--- Exercise data ---

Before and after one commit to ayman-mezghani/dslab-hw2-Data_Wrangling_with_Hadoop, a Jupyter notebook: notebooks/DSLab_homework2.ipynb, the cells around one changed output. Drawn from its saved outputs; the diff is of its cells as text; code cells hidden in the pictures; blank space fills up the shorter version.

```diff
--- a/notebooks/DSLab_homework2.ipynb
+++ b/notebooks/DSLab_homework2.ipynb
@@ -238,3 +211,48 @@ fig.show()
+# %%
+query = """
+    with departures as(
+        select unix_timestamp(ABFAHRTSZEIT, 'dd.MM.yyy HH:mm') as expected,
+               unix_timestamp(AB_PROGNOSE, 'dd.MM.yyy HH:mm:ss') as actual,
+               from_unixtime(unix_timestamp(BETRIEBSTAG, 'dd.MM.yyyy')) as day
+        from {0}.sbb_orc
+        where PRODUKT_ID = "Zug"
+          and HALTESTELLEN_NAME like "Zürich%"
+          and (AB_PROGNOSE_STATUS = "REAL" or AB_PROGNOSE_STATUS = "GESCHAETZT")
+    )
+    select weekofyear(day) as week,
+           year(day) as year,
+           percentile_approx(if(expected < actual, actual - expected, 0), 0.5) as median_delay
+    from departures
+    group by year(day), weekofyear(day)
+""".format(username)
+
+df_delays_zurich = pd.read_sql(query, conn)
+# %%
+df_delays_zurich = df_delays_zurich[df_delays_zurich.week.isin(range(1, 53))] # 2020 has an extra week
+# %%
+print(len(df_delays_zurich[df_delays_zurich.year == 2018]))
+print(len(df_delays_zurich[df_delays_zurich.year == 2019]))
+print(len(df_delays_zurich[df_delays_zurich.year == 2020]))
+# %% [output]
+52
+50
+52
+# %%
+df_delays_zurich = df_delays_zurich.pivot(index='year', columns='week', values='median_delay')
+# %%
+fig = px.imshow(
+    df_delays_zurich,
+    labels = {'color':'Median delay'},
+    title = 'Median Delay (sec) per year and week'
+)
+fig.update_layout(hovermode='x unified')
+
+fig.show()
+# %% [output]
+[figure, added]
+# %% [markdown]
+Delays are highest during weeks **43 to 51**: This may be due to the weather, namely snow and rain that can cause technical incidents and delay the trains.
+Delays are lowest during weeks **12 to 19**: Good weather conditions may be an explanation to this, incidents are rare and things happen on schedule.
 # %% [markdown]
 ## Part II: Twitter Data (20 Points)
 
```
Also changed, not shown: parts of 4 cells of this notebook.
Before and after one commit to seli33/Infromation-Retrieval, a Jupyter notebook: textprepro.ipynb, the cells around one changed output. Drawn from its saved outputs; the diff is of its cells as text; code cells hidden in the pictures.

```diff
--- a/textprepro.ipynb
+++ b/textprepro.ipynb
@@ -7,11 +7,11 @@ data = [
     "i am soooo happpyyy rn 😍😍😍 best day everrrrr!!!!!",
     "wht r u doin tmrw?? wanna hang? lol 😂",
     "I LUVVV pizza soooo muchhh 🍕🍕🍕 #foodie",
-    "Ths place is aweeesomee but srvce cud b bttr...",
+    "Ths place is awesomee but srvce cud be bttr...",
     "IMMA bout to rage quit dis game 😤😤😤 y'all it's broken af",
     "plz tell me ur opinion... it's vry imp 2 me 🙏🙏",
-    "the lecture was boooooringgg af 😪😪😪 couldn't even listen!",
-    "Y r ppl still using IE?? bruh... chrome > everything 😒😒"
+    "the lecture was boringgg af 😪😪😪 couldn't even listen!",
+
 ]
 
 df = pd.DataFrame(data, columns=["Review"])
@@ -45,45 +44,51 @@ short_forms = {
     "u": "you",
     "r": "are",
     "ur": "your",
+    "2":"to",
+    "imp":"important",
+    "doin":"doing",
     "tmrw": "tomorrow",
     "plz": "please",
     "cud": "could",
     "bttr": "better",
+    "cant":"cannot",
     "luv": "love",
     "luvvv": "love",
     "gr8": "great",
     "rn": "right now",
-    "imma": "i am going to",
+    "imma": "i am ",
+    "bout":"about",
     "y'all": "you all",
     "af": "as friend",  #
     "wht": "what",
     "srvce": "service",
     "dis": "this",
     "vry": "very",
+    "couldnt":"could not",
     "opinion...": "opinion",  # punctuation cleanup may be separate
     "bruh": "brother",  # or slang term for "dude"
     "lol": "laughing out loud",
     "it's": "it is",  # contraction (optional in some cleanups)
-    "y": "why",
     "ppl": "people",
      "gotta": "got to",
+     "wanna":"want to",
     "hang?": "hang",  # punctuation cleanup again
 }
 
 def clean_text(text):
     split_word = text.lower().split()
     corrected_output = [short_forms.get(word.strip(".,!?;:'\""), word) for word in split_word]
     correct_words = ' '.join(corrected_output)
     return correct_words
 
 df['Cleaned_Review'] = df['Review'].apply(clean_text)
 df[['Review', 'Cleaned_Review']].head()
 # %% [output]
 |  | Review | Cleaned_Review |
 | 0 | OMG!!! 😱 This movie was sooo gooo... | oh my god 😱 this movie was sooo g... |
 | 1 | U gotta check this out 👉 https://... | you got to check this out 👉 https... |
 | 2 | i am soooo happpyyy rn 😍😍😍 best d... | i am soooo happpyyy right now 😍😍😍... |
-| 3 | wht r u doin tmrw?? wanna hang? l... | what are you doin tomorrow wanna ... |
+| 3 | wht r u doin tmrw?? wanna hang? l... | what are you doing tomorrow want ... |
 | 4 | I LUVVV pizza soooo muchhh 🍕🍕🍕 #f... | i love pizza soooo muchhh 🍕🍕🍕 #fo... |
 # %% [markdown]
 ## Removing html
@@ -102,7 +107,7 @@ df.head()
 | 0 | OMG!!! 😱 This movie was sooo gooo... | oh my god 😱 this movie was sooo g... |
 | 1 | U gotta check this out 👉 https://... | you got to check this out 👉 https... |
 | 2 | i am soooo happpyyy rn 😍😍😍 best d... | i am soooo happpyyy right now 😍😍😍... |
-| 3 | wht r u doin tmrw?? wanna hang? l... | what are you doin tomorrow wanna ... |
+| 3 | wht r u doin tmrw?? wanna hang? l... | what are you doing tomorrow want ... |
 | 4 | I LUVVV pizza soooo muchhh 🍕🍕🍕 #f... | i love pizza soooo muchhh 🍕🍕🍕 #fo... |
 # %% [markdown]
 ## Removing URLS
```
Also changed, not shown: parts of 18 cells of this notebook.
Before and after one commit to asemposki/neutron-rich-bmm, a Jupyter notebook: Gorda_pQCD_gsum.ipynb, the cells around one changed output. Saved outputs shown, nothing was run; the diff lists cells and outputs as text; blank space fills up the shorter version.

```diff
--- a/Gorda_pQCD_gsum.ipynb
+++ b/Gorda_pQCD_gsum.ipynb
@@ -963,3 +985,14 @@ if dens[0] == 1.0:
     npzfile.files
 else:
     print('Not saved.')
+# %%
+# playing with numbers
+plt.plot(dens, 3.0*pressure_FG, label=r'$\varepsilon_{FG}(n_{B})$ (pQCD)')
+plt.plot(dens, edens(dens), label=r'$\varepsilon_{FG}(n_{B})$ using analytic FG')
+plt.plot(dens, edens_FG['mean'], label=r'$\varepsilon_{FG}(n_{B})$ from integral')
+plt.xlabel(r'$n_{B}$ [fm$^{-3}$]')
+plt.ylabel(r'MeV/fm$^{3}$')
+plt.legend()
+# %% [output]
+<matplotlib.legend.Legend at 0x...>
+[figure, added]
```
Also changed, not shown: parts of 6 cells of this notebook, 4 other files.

--- Your assignment ---
Copy down the whole of the data above, matching it exactly.

--- Task solution ---
Before and after one commit to ayman-mezghani/dslab-hw2-Data_Wrangling_with_Hadoop, a Jupyter notebook: notebooks/DSLab_homework2.ipynb, the cells around one changed output. Drawn from its saved outputs; the diff is of its cells as text; code cells hidden in the pictures; blank space fills up the shorter version.

```diff
--- a/notebooks/DSLab_homework2.ipynb
+++ b/notebooks/DSLab_homework2.ipynb
@@ -238,3 +211,48 @@ fig.show()
+# %%
+query = """
+    with departures as(
+        select unix_timestamp(ABFAHRTSZEIT, 'dd.MM.yyy HH:mm') as expected,
+               unix_timestamp(AB_PROGNOSE, 'dd.MM.yyy HH:mm:ss') as actual,
+               from_unixtime(unix_timestamp(BETRIEBSTAG, 'dd.MM.yyyy')) as day
+        from {0}.sbb_orc
+        where PRODUKT_ID = "Zug"
+          and HALTESTELLEN_NAME like "Zürich%"
+          and (AB_PROGNOSE_STATUS = "REAL" or AB_PROGNOSE_STATUS = "GESCHAETZT")
+    )
+    select weekofyear(day) as week,
+           year(day) as year,
+           percentile_approx(if(expected < actual, actual - expected, 0), 0.5) as median_delay
+    from departures
+    group by year(day), weekofyear(day)
+""".format(username)
+
+df_delays_zurich = pd.read_sql(query, conn)
+# %%
+df_delays_zurich = df_delays_zurich[df_delays_zurich.week.isin(range(1, 53))] # 2020 has an extra week
+# %%
+print(len(df_delays_zurich[df_delays_zurich.year == 2018]))
+print(len(df_delays_zurich[df_delays_zurich.year == 2019]))
+print(len(df_delays_zurich[df_delays_zurich.year == 2020]))
+# %% [output]
+52
+50
+52
+# %%
+df_delays_zurich = df_delays_zurich.pivot(index='year', columns='week', values='median_delay')
+# %%
+fig = px.imshow(
+    df_delays_zurich,
+    labels = {'color':'Median delay'},
+    title = 'Median Delay (sec) per year and week'
+)
+fig.update_layout(hovermode='x unified')
+
+fig.show()
+# %% [output]
+[figure, added]
+# %% [markdown]
+Delays are highest during weeks **43 to 51**: This may be due to the weather, namely snow and rain that can cause technical incidents and delay the trains.
+Delays are lowest during weeks **12 to 19**: Good weather conditions may be an explanation to this, incidents are rare and things happen on schedule.
 # %% [markdown]
 ## Part II: Twitter Data (20 Points)
 
```
Also changed, not shown: parts of 4 cells of this notebook.
Before and after one commit to seli33/Infromation-Retrieval, a Jupyter notebook: textprepro.ipynb, the cells around one changed output. Drawn from its saved outputs; the diff is of its cells as text; code cells hidden in the pictures.

```diff
--- a/textprepro.ipynb
+++ b/textprepro.ipynb
@@ -7,11 +7,11 @@ data = [
     "i am soooo happpyyy rn 😍😍😍 best day everrrrr!!!!!",
     "wht r u doin tmrw?? wanna hang? lol 😂",
     "I LUVVV pizza soooo muchhh 🍕🍕🍕 #foodie",
-    "Ths place is aweeesomee but srvce cud b bttr...",
+    "Ths place is awesomee but srvce cud be bttr...",
     "IMMA bout to rage quit dis game 😤😤😤 y'all it's broken af",
     "plz tell me ur opinion... it's vry imp 2 me 🙏🙏",
-    "the lecture was boooooringgg af 😪😪😪 couldn't even listen!",
-    "Y r ppl still using IE?? bruh... chrome > everything 😒😒"
+    "the lecture was boringgg af 😪😪😪 couldn't even listen!",
+
 ]
 
 df = pd.DataFrame(data, columns=["Review"])
@@ -45,45 +44,51 @@ short_forms = {
     "u": "you",
     "r": "are",
     "ur": "your",
+    "2":"to",
+    "imp":"important",
+    "doin":"doing",
     "tmrw": "tomorrow",
     "plz": "please",
     "cud": "could",
     "bttr": "better",
+    "cant":"cannot",
     "luv": "love",
     "luvvv": "love",
     "gr8": "great",
     "rn": "right now",
-    "imma": "i am going to",
+    "imma": "i am ",
+    "bout":"about",
     "y'all": "you all",
     "af": "as friend",  #
     "wht": "what",
     "srvce": "service",
     "dis": "this",
     "vry": "very",
+    "couldnt":"could not",
     "opinion...": "opinion",  # punctuation cleanup may be separate
     "bruh": "brother",  # or slang term for "dude"
     "lol": "laughing out loud",
     "it's": "it is",  # contraction (optional in some cleanups)
-    "y": "why",
     "ppl": "people",
      "gotta": "got to",
+     "wanna":"want to",
     "hang?": "hang",  # punctuation cleanup again
 }
 
 def clean_text(text):
     split_word = text.lower().split()
     corrected_output = [short_forms.get(word.strip(".,!?;:'\""), word) for word in split_word]
     correct_words = ' '.join(corrected_output)
     return correct_words
 
 df['Cleaned_Review'] = df['Review'].apply(clean_text)
 df[['Review', 'Cleaned_Review']].head()
 # %% [output]
 |  | Review | Cleaned_Review |
 | 0 | OMG!!! 😱 This movie was sooo gooo... | oh my god 😱 this movie was sooo g... |
 | 1 | U gotta check this out 👉 https://... | you got to check this out 👉 https... |
 | 2 | i am soooo happpyyy rn 😍😍😍 best d... | i am soooo happpyyy right now 😍😍😍... |
-| 3 | wht r u doin tmrw?? wanna hang? l... | what are you doin tomorrow wanna ... |
+| 3 | wht r u doin tmrw?? wanna hang? l... | what are you doing tomorrow want ... |
 | 4 | I LUVVV pizza soooo muchhh 🍕🍕🍕 #f... | i love pizza soooo muchhh 🍕🍕🍕 #fo... |
 # %% [markdown]
 ## Removing html
@@ -102,7 +107,7 @@ df.head()
 | 0 | OMG!!! 😱 This movie was sooo gooo... | oh my god 😱 this movie was sooo g... |
 | 1 | U gotta check this out 👉 https://... | you got to check this out 👉 https... |
 | 2 | i am soooo happpyyy rn 😍😍😍 best d... | i am soooo happpyyy right now 😍😍😍... |
-| 3 | wht r u doin tmrw?? wanna hang? l... | what are you doin tomorrow wanna ... |
+| 3 | wht r u doin tmrw?? wanna hang? l... | what are you doing tomorrow want ... |
 | 4 | I LUVVV pizza soooo muchhh 🍕🍕🍕 #f... | i love pizza soooo muchhh 🍕🍕🍕 #fo... |
 # %% [markdown]
 ## Removing URLS
```
Also changed, not shown: parts of 18 cells of this notebook.
Before and after one commit to asemposki/neutron-rich-bmm, a Jupyter notebook: Gorda_pQCD_gsum.ipynb, the cells around one changed output. Saved outputs shown, nothing was run; the diff lists cells and outputs as text; blank space fills up the shorter version.

```diff
--- a/Gorda_pQCD_gsum.ipynb
+++ b/Gorda_pQCD_gsum.ipynb
@@ -963,3 +985,14 @@ if dens[0] == 1.0:
     npzfile.files
 else:
     print('Not saved.')
+# %%
+# playing with numbers
+plt.plot(dens, 3.0*pressure_FG, label=r'$\varepsilon_{FG}(n_{B})$ (pQCD)')
+plt.plot(dens, edens(dens), label=r'$\varepsilon_{FG}(n_{B})$ using analytic FG')
+plt.plot(dens, edens_FG['mean'], label=r'$\varepsilon_{FG}(n_{B})$ from integral')
+plt.xlabel(r'$n_{B}$ [fm$^{-3}$]')
+plt.ylabel(r'MeV/fm$^{3}$')
+plt.legend()
+# %% [output]
+<matplotlib.legend.Legend at 0x...>
+[figure, added]
```
Also changed, not shown: parts of 6 cells of this notebook, 4 other files.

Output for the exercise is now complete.